What to work on:
Go through the material below and copy each line where the word "const" appears.

**** Material for this exercise

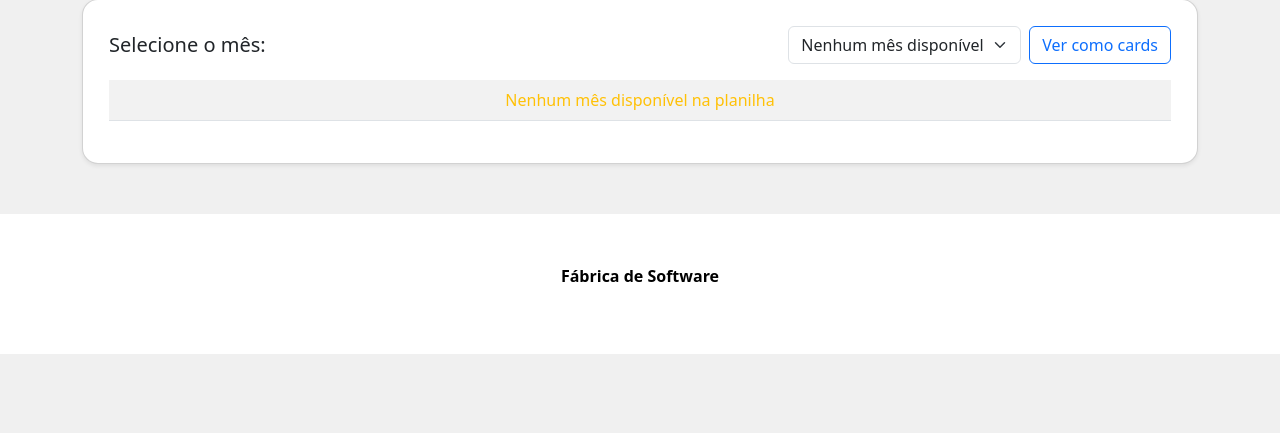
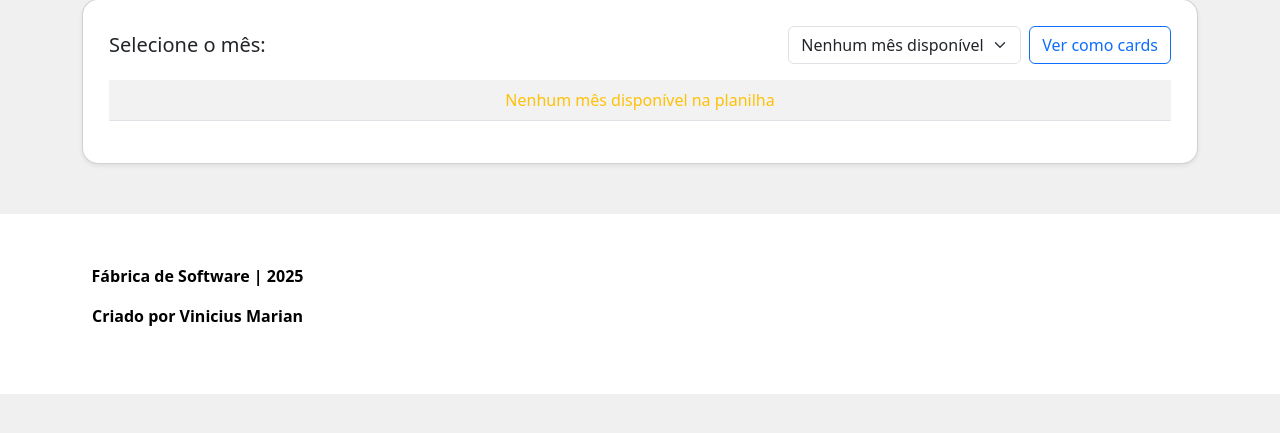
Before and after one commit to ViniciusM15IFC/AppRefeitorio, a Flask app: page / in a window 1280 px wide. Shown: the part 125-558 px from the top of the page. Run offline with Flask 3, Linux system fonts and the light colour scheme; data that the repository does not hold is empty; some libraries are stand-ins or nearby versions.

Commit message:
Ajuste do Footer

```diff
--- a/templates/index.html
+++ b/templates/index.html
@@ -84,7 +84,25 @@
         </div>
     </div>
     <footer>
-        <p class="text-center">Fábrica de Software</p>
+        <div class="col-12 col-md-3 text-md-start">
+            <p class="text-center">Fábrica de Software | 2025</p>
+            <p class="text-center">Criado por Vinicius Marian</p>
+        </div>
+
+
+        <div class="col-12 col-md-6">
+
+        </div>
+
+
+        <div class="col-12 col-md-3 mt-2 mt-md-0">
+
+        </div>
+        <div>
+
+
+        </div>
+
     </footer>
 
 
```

********
**** Material for this exercise

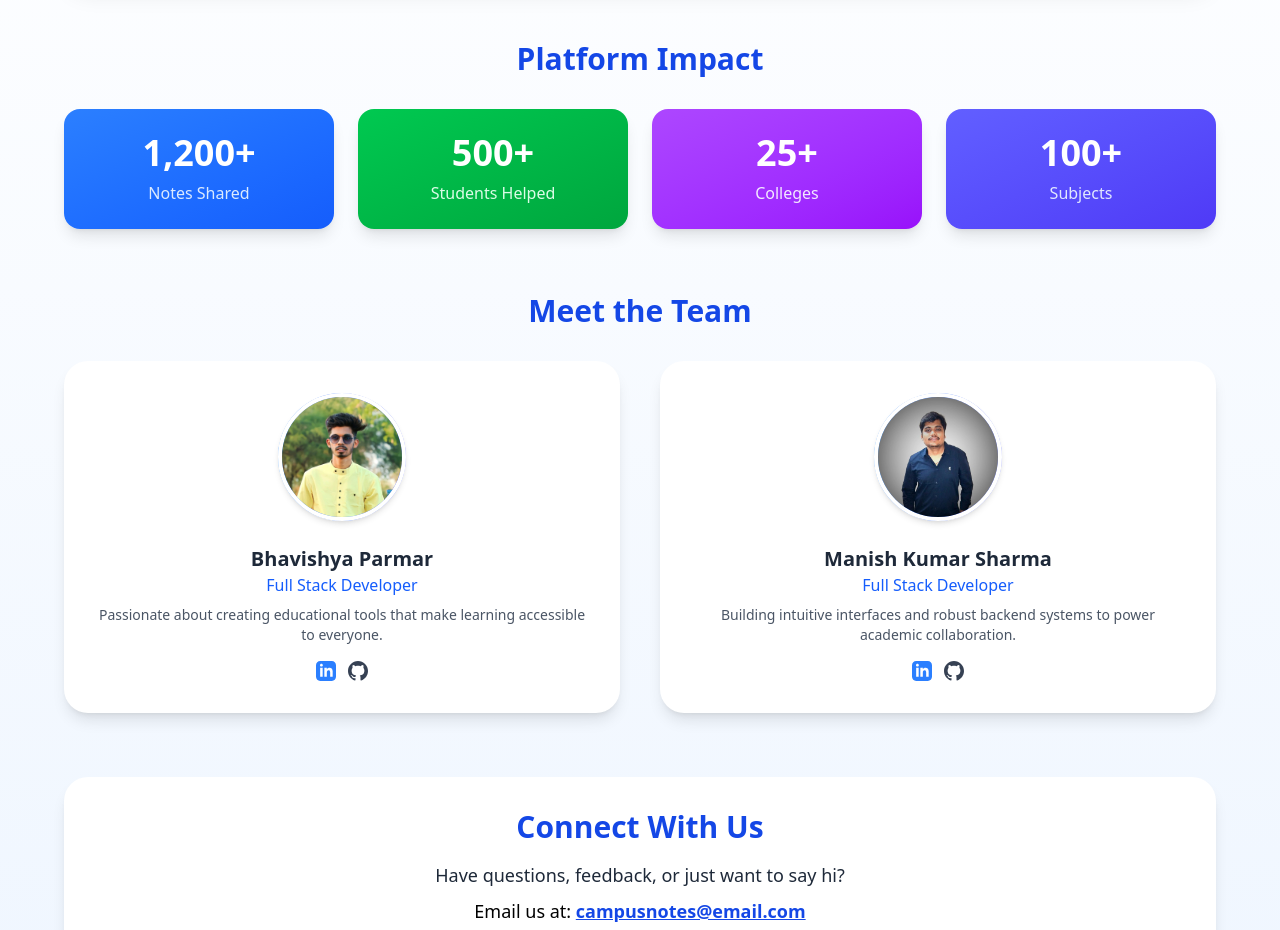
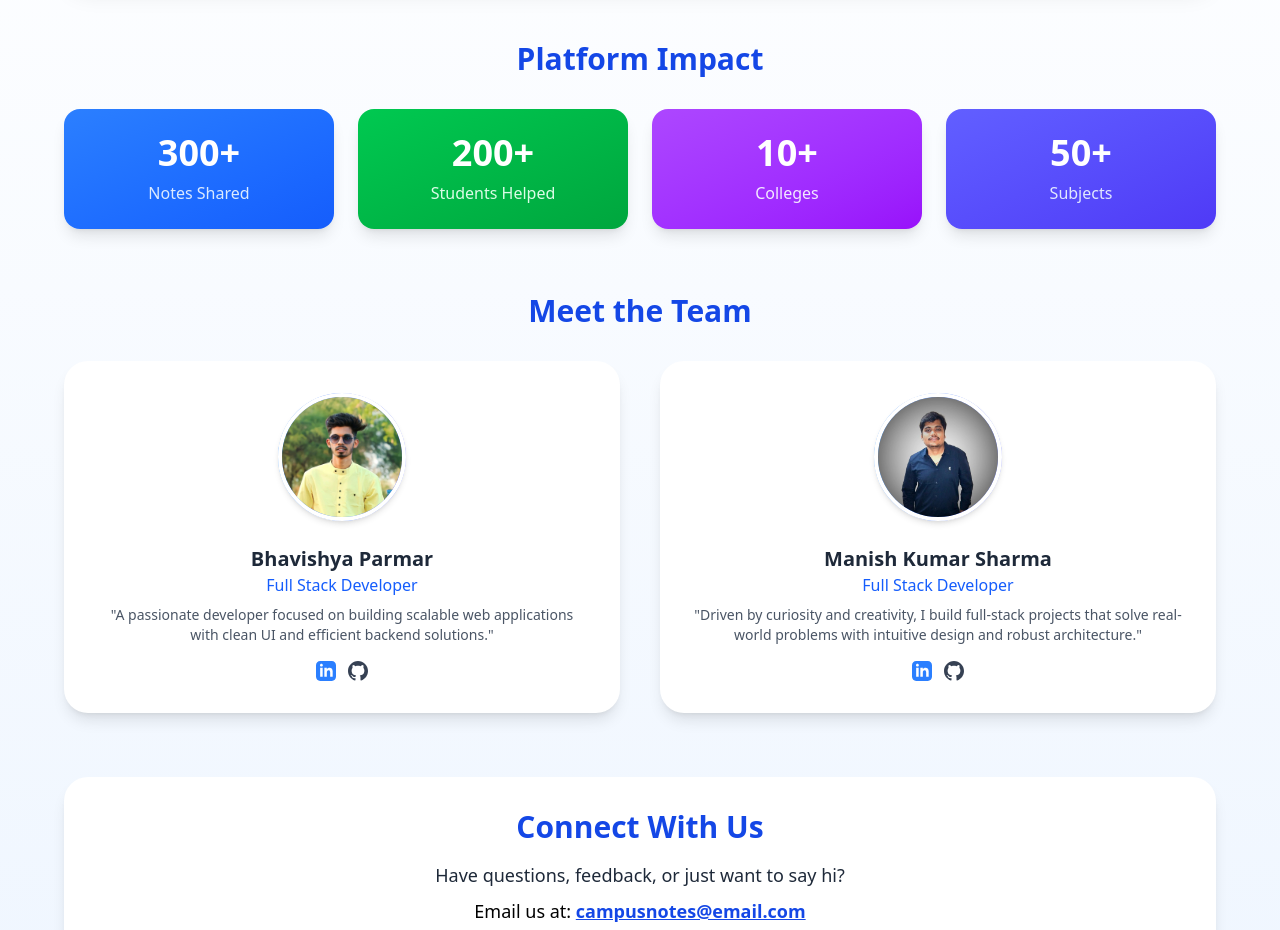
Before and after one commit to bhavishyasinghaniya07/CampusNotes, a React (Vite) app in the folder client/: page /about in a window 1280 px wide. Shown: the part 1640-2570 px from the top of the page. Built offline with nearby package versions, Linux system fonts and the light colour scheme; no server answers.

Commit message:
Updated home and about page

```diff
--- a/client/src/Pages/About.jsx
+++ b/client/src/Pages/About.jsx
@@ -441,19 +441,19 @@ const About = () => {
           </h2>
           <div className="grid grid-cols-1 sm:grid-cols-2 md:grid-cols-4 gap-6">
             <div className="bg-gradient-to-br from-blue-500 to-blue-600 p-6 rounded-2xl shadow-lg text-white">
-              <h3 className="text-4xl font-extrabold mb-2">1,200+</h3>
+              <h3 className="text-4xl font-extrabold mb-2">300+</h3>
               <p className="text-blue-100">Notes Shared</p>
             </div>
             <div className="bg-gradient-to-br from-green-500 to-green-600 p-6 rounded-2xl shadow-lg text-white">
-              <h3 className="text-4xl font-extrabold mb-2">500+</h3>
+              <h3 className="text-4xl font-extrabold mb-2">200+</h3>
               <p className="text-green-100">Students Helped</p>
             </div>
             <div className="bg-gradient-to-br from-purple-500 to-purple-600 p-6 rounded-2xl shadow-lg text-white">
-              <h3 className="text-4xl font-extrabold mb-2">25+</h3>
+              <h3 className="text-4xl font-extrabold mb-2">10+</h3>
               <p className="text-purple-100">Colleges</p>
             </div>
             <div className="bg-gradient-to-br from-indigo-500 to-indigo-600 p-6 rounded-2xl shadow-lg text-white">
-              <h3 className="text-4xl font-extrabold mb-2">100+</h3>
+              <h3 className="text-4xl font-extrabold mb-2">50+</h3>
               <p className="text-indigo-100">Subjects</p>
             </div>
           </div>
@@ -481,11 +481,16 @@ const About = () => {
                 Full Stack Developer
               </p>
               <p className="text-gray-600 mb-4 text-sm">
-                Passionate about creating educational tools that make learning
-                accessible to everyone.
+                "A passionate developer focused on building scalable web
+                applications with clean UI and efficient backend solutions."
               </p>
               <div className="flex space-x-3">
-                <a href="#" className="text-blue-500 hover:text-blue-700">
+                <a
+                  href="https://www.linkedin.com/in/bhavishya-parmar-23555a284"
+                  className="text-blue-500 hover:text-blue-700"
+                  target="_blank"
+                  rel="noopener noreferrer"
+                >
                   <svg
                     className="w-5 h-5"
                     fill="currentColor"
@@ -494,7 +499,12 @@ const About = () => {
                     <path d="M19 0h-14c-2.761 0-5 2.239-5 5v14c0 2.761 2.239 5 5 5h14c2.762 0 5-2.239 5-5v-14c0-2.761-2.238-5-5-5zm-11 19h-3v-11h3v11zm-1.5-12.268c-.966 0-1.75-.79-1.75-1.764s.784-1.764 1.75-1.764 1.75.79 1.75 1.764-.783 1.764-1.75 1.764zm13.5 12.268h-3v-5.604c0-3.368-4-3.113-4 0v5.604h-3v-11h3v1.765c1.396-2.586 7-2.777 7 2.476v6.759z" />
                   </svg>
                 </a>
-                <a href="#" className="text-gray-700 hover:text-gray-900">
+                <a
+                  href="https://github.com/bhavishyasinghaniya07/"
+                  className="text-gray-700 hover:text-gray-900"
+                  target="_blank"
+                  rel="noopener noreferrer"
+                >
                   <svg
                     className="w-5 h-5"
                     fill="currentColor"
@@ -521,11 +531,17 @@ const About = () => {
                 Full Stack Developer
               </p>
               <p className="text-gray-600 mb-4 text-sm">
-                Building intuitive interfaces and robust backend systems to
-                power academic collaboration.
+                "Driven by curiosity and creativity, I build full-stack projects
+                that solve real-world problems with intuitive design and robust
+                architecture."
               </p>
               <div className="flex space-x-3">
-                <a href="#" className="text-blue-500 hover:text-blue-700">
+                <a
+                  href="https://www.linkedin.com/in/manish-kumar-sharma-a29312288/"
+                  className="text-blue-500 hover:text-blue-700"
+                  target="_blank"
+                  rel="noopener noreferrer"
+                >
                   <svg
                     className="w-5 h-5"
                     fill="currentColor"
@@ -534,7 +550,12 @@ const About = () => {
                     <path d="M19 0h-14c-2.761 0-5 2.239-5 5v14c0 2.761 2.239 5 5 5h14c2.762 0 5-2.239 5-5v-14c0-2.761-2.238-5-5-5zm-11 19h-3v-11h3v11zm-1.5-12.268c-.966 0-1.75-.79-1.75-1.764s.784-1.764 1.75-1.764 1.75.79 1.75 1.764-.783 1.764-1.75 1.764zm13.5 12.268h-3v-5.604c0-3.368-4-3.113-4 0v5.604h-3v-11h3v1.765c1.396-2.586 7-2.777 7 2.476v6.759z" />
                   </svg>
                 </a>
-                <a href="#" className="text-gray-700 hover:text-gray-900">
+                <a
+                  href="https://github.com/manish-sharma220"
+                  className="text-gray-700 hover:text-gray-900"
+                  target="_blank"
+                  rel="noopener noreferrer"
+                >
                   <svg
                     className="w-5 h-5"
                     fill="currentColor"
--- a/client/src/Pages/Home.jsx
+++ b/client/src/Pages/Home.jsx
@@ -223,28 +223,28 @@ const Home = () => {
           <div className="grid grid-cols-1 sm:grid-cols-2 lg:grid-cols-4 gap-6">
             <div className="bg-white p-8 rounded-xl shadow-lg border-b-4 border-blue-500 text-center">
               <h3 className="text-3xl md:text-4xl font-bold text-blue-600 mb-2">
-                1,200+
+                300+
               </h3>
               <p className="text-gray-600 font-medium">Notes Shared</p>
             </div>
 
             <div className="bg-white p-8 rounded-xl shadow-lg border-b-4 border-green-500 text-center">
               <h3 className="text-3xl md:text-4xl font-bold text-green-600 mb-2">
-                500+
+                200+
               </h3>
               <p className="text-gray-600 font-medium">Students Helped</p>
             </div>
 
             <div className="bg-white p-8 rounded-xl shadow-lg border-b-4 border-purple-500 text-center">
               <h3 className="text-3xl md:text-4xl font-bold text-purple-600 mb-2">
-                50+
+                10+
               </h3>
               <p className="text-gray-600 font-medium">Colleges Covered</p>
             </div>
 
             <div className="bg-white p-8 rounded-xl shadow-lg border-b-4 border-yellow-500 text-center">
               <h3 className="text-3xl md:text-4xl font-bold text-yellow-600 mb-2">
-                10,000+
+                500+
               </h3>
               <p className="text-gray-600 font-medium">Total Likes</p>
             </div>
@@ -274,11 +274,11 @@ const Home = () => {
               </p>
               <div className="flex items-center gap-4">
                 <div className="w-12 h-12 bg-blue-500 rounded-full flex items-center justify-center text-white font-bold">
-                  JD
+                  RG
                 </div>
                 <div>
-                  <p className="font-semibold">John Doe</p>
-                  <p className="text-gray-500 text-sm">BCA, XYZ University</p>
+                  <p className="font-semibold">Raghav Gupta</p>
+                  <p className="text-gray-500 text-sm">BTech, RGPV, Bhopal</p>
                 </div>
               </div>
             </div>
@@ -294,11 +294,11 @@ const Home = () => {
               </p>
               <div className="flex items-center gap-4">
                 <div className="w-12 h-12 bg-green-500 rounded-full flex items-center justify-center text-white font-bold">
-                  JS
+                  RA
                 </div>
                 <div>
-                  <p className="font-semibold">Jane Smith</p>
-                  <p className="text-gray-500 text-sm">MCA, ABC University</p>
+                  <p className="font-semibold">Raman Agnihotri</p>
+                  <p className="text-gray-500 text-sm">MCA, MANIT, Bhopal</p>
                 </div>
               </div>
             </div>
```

********
**** Material for this exercise

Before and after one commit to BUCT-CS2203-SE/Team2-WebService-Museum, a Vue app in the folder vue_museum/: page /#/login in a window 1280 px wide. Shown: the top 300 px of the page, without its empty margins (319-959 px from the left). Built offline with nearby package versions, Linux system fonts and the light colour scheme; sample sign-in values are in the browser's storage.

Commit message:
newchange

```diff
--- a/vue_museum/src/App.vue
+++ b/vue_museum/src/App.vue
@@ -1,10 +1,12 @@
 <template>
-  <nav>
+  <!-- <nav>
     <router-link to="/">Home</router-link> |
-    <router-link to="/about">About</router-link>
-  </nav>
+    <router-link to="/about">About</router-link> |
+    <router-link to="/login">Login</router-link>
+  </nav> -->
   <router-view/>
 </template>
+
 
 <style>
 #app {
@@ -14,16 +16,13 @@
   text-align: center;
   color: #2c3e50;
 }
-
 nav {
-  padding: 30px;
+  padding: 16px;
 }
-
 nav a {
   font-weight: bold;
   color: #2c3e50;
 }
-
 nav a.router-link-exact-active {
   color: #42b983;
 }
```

********

Answer section:
@@ -441,19 +441,19 @@ const About = () => {
@@ -481,11 +481,16 @@ const About = () => {
@@ -494,7 +499,12 @@ const About = () => {
@@ -521,11 +531,17 @@ const About = () => {
@@ -534,7 +550,12 @@ const About = () => {
@@ -223,28 +223,28 @@ const Home = () => {
@@ -274,11 +274,11 @@ const Home = () => {
@@ -294,11 +294,11 @@ const Home = () => {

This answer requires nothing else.